As I was driving my 14-year-old son, Joe, home from an after-school activity yesterday, he was all a buzz about the Internet battle that has recently taken place. According to Joe, his entire high school of roughly 2,000 students were captivated by the fight over #thedress and even a bit freaked out by this Internet sensory phenomenon.
It started as a simple Tmblr post of a picture of a dress by a 21-year-old singer and guitarist, Caitlin McNeill. She was looking for consensus on the color of the dress because it was “messing with my head.” McNeill’s Tumblr post soon migrated to Buzzfeed, Facebook and Twitter.
Some thought #thedress was gold and white, as did close to three-quarters of BuzzFeed poll respondents. When we were stopped at a traffic light, Joe held his iPhone® up for me to check out #thedress and like Kayne West and Taylor Swift, I saw it as black and blue. Later that evening I wondered how many of my students with social skills deficits had checked out #thedress and how they might have reacted or interacted with others about it.
Friend and colleague, Master’s level teacher, Kerri Berry, shared an insightful article from HackedTime.com that utilized #thedress incident as a way of discussing how differently people see and perceive things and most importantly, that one is not necessarily superior than the other.
According to Karla Fisher who runs the popular Autistic Self Advocacy Network’s Facebook page, she has to spend time focusing on a specific area, “until my eyes can actually make sense of that small area and then I can move on. It isn’t about colors or not colors.
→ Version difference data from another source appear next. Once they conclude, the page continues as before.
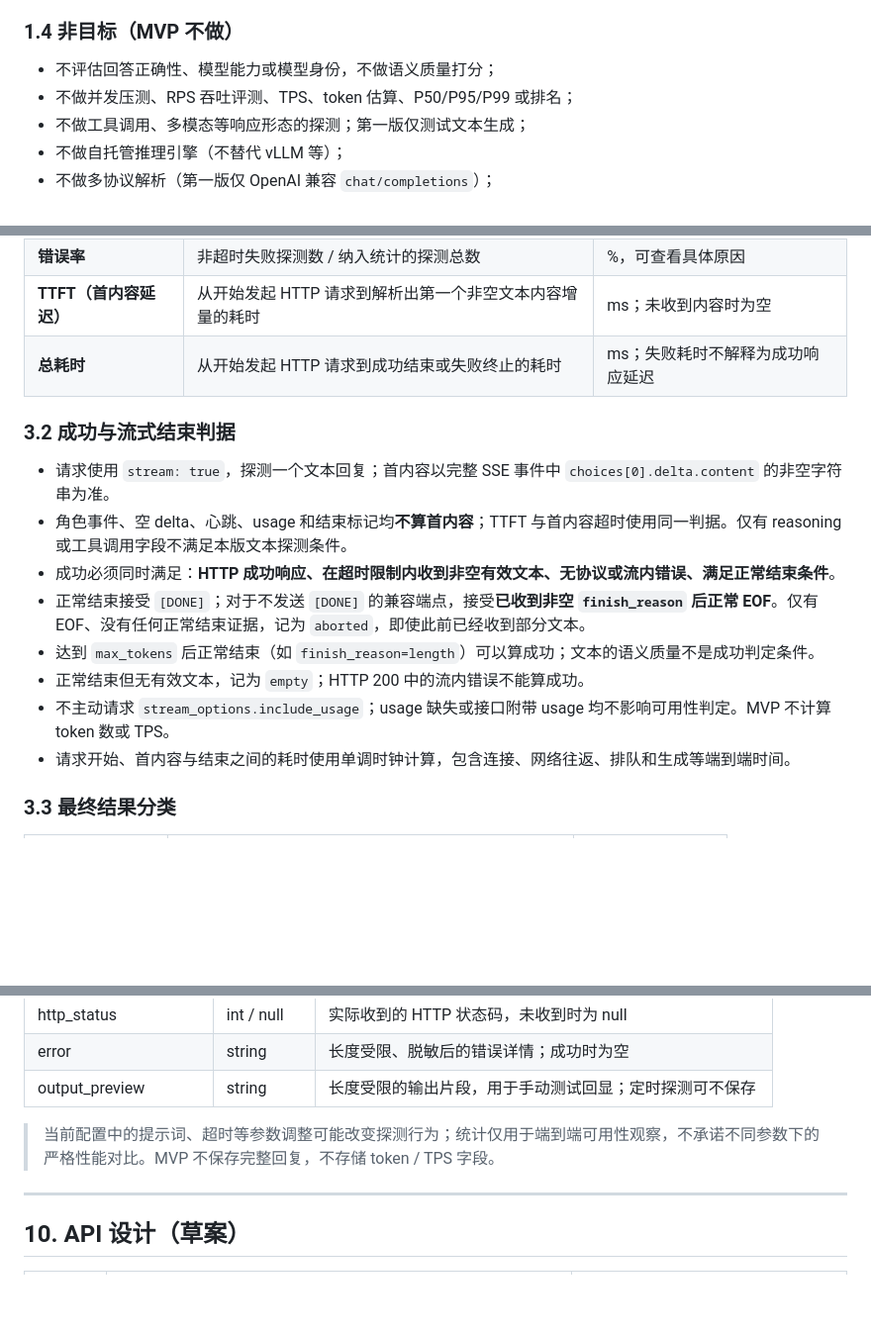
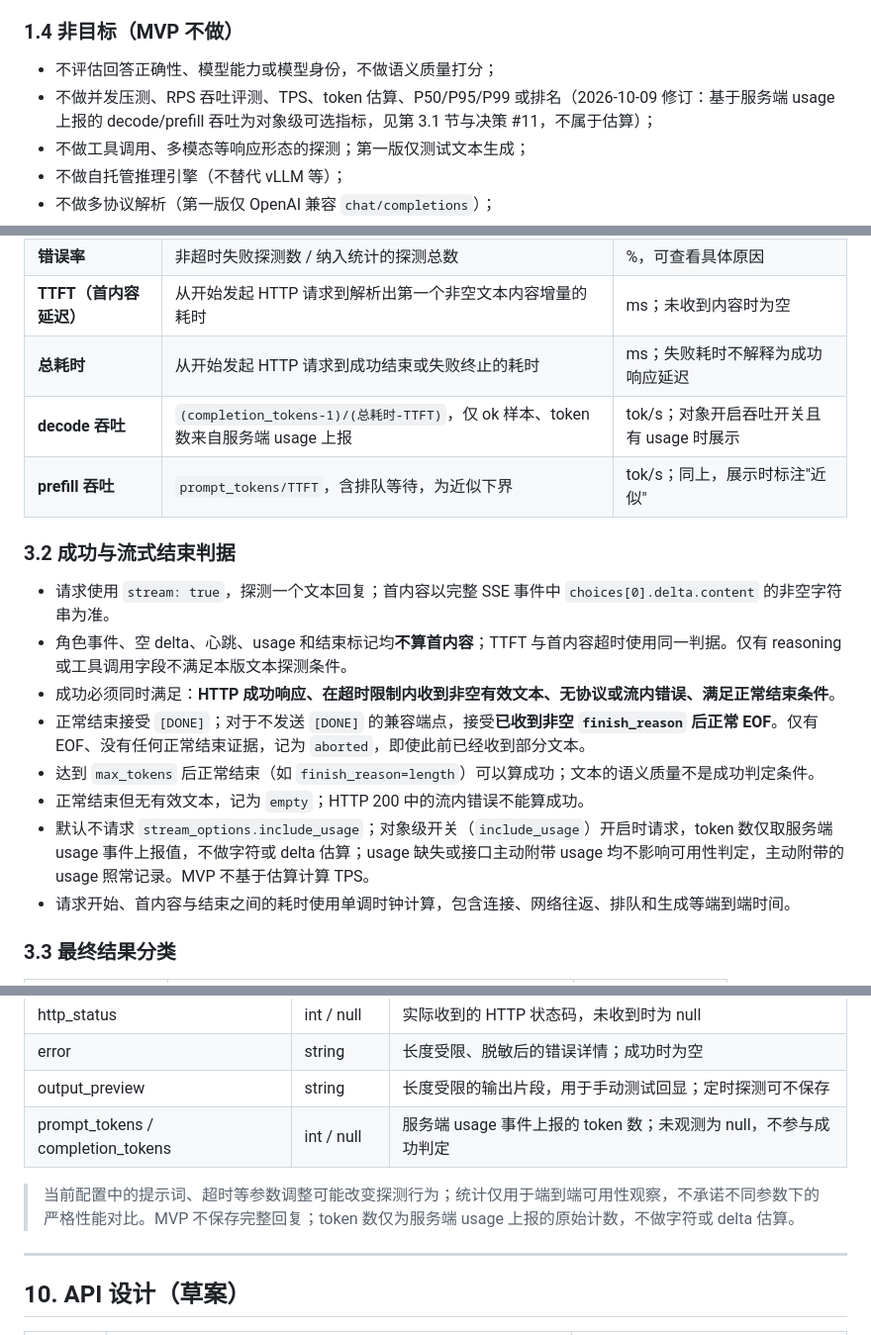
Before and after one commit to fskz/llm-monitor, a Markdown page: docs/REQUIREMENTS.md, 3 parts joined by grey strips. Shown at 99% size. Rendered like a GitHub page; blank space fills up the shorter version.

Commit message:
docs: revise requirements for opt-in usage throughput metrics
§1.4 non-goal carve-out, §3.1 metric rows, §3.2 include_usage clause,
§9.1/§9.2 field rows, §12.1 acceptance item 9, decision record #11.

Co-Authored-By: Claude Code <noreply@anthropic.com>

```diff
--- a/docs/REQUIREMENTS.md
+++ b/docs/REQUIREMENTS.md
@@ -29,7 +29,7 @@
 
 ### 1.4 非目标（MVP 不做）
 - 不评估回答正确性、模型能力或模型身份，不做语义质量打分；
-- 不做并发压测、RPS 吞吐评测、TPS、token 估算、P50/P95/P99 或排名；
+- 不做并发压测、RPS 吞吐评测、TPS、token 估算、P50/P95/P99 或排名（2026-10-09 修订：基于服务端 usage 上报的 decode/prefill 吞吐为对象级可选指标，见第 3.1 节与决策 #11，不属于估算）；
 - 不做工具调用、多模态等响应形态的探测；第一版仅测试文本生成；
 - 不做自托管推理引擎（不替代 vLLM 等）；
 - 不做多协议解析（第一版仅 OpenAI 兼容 `chat/completions`）；
@@ -61,6 +61,8 @@
 | **错误率** | 非超时失败探测数 / 纳入统计的探测总数 | %，可查看具体原因 |
 | **TTFT（首内容延迟）** | 从开始发起 HTTP 请求到解析出第一个非空文本内容增量的耗时 | ms；未收到内容时为空 |
 | **总耗时** | 从开始发起 HTTP 请求到成功结束或失败终止的耗时 | ms；失败耗时不解释为成功响应延迟 |
+| **decode 吞吐** | `(completion_tokens-1)/(总耗时-TTFT)`，仅 ok 样本、token 数来自服务端 usage 上报 | tok/s；对象开启吞吐开关且有 usage 时展示 |
+| **prefill 吞吐** | `prompt_tokens/TTFT`，含排队等待，为近似下界 | tok/s；同上，展示时标注"近似" |
 
 ### 3.2 成功与流式结束判据
 - 请求使用 `stream: true`，探测一个文本回复；首内容以完整 SSE 事件中 `choices[0].delta.content` 的非空字符串为准。
@@ -69,7 +71,7 @@
 - 正常结束接受 `[DONE]`；对于不发送 `[DONE]` 的兼容端点，接受**已收到非空 `finish_reason` 后正常 EOF**。仅有 EOF、没有任何正常结束证据，记为 `aborted`，即使此前已经收到部分文本。
 - 达到 `max_tokens` 后正常结束（如 `finish_reason=length`）可以算成功；文本的语义质量不是成功判定条件。
 - 正常结束但无有效文本，记为 `empty`；HTTP 200 中的流内错误不能算成功。
-- 不主动请求 `stream_options.include_usage`；usage 缺失或接口附带 usage 均不影响可用性判定。MVP 不计算 token 数或 TPS。
+- 默认不请求 `stream_options.include_usage`；对象级开关（`include_usage`）开启时请求，token 数仅取服务端 usage 事件上报值，不做字符或 delta 估算；usage 缺失或接口主动附带 usage 均不影响可用性判定，主动附带的 usage 照常记录。MVP 不基于估算计算 TPS。
 - 请求开始、首内容与结束之间的耗时使用单调时钟计算，包含连接、网络往返、排队和生成等端到端时间。
 
 ### 3.3 最终结果分类
@@ -272,8 +275,9 @@
 | http_status | int / null | 实际收到的 HTTP 状态码，未收到时为 null |
 | error | string | 长度受限、脱敏后的错误详情；成功时为空 |
 | output_preview | string | 长度受限的输出片段，用于手动测试回显；定时探测可不保存 |
+| prompt_tokens / completion_tokens | int / null | 服务端 usage 事件上报的 token 数；未观测为 null，不参与成功判定 |
 
-> 当前配置中的提示词、超时等参数调整可能改变探测行为；统计仅用于端到端可用性观察，不承诺不同参数下的严格性能对比。MVP 不保存完整回复，不存储 token / TPS 字段。
+> 当前配置中的提示词、超时等参数调整可能改变探测行为；统计仅用于端到端可用性观察，不承诺不同参数下的严格性能对比。MVP 不保存完整回复；token 数仅为服务端 usage 上报的原始计数，不做字符或 delta 估算。
 
 ---
 
```
Also changed, not shown: other parts of docs/REQUIREMENTS.md (+3 -0 lines).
It is rather about dress or not dress.” Ari Ne’eman, president of the Autistic Self Advocacy Network, noted that in spite of sensory issues being reported within the research literature, it is only recently that they have begun to garner additional attention, which he attributes to the recent inclusion of sensory issues in the 2013 update to the Diagnostic and Statistical Manual of Mental Disorders (DSM). Click here to read the article in its entirety.
with thanks to Kerri Berry and Joe MacFarland